Leave the pictures aside and give back every entry below word for word.

(Change listing data)

========================================================================

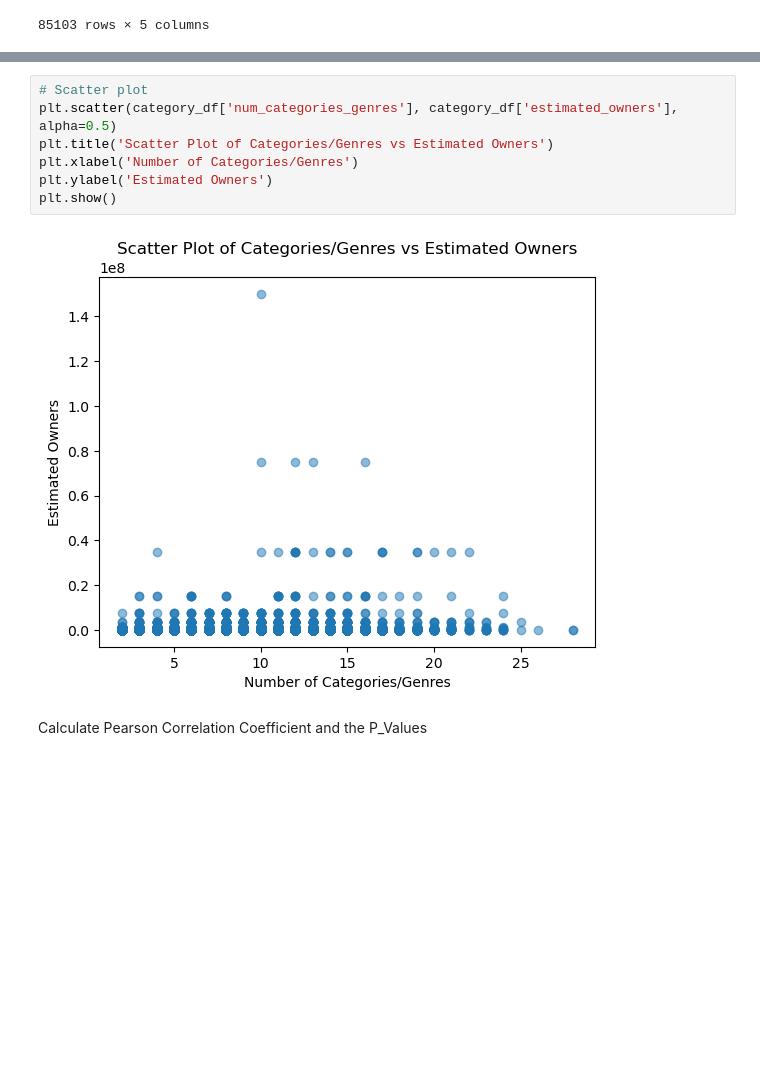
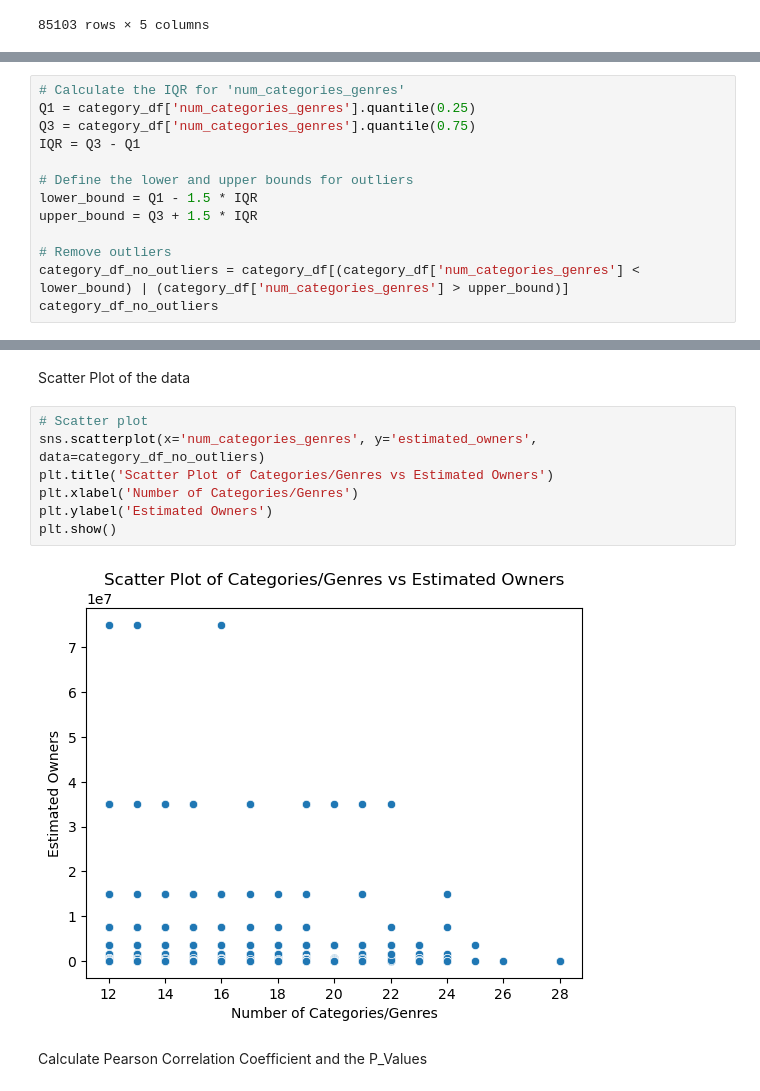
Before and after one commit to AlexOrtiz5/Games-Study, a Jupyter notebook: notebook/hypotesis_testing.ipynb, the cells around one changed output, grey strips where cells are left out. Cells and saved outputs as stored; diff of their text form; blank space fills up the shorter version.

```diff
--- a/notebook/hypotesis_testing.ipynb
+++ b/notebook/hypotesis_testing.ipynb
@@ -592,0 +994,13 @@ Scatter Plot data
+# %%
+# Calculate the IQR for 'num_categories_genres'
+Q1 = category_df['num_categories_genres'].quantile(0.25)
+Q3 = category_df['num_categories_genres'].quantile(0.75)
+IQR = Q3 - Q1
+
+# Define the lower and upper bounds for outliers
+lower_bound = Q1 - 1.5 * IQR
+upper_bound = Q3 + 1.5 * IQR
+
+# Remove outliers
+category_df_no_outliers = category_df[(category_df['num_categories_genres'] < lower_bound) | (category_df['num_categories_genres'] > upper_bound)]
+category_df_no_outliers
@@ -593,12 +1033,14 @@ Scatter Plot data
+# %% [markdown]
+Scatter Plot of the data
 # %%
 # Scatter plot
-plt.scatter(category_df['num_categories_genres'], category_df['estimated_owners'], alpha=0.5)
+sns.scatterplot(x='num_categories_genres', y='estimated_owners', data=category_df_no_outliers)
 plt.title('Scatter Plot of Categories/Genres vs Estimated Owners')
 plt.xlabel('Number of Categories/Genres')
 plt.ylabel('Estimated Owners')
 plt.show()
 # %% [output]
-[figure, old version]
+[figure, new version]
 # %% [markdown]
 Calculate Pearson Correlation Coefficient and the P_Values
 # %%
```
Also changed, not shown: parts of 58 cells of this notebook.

========================================================================

- _THE COMPLETED TASK_
Before and after one commit to AlexOrtiz5/Games-Study, a Jupyter notebook: notebook/hypotesis_testing.ipynb, the cells around one changed output, grey strips where cells are left out. Cells and saved outputs as stored; diff of their text form; blank space fills up the shorter version.

```diff
--- a/notebook/hypotesis_testing.ipynb
+++ b/notebook/hypotesis_testing.ipynb
@@ -592,0 +994,13 @@ Scatter Plot data
+# %%
+# Calculate the IQR for 'num_categories_genres'
+Q1 = category_df['num_categories_genres'].quantile(0.25)
+Q3 = category_df['num_categories_genres'].quantile(0.75)
+IQR = Q3 - Q1
+
+# Define the lower and upper bounds for outliers
+lower_bound = Q1 - 1.5 * IQR
+upper_bound = Q3 + 1.5 * IQR
+
+# Remove outliers
+category_df_no_outliers = category_df[(category_df['num_categories_genres'] < lower_bound) | (category_df['num_categories_genres'] > upper_bound)]
+category_df_no_outliers
@@ -593,12 +1033,14 @@ Scatter Plot data
+# %% [markdown]
+Scatter Plot of the data
 # %%
 # Scatter plot
-plt.scatter(category_df['num_categories_genres'], category_df['estimated_owners'], alpha=0.5)
+sns.scatterplot(x='num_categories_genres', y='estimated_owners', data=category_df_no_outliers)
 plt.title('Scatter Plot of Categories/Genres vs Estimated Owners')
 plt.xlabel('Number of Categories/Genres')
 plt.ylabel('Estimated Owners')
 plt.show()
 # %% [output]
-[figure, old version]
+[figure, new version]
 # %% [markdown]
 Calculate Pearson Correlation Coefficient and the P_Values
 # %%
```
Also changed, not shown: parts of 58 cells of this notebook.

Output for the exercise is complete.